◆ Prompt:
All lines with the word "QSpinBox" in the material below are required.

◆ Source material:

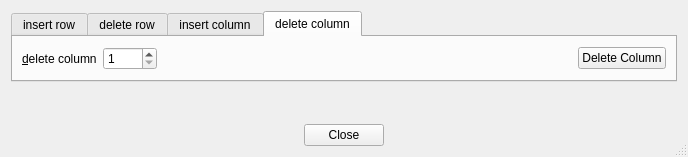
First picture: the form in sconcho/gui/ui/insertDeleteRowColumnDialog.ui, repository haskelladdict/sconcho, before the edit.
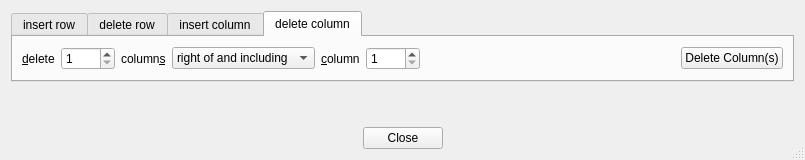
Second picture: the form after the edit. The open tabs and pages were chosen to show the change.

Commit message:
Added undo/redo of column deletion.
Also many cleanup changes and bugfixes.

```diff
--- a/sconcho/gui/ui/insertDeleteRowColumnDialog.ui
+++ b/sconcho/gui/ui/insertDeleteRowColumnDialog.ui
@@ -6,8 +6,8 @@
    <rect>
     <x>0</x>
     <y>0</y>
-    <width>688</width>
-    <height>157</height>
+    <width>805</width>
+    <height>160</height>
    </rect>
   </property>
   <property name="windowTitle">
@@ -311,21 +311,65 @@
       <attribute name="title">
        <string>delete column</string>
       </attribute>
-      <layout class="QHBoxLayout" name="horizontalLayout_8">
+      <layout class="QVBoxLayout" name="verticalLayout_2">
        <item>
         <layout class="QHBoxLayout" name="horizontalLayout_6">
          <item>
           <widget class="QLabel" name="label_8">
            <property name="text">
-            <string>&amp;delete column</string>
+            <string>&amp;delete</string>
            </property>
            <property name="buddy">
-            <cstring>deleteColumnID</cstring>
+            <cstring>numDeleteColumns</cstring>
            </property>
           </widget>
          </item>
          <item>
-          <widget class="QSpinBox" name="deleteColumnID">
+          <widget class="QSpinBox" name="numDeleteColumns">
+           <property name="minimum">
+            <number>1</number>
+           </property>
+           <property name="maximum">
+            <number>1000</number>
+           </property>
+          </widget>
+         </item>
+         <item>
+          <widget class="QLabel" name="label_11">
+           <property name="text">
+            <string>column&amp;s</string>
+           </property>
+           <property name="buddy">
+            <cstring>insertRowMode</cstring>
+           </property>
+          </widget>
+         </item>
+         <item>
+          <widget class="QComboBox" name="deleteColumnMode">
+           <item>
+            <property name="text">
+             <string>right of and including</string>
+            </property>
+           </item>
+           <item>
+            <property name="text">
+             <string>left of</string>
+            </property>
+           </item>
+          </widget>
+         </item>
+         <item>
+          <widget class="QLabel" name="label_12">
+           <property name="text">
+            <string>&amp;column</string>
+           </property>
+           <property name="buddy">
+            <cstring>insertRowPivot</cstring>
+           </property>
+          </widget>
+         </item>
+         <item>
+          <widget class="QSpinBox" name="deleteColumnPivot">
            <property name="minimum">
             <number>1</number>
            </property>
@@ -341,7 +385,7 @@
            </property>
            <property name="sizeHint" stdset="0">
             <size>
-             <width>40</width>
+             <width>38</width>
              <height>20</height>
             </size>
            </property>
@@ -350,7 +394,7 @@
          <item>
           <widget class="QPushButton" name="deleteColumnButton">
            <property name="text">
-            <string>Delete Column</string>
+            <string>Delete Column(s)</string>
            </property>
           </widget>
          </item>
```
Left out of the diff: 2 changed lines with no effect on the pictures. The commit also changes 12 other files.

◆ Output for this task:
-          <widget class="QSpinBox" name="deleteColumnID">
+          <widget class="QSpinBox" name="numDeleteColumns">
+          <widget class="QSpinBox" name="deleteColumnPivot">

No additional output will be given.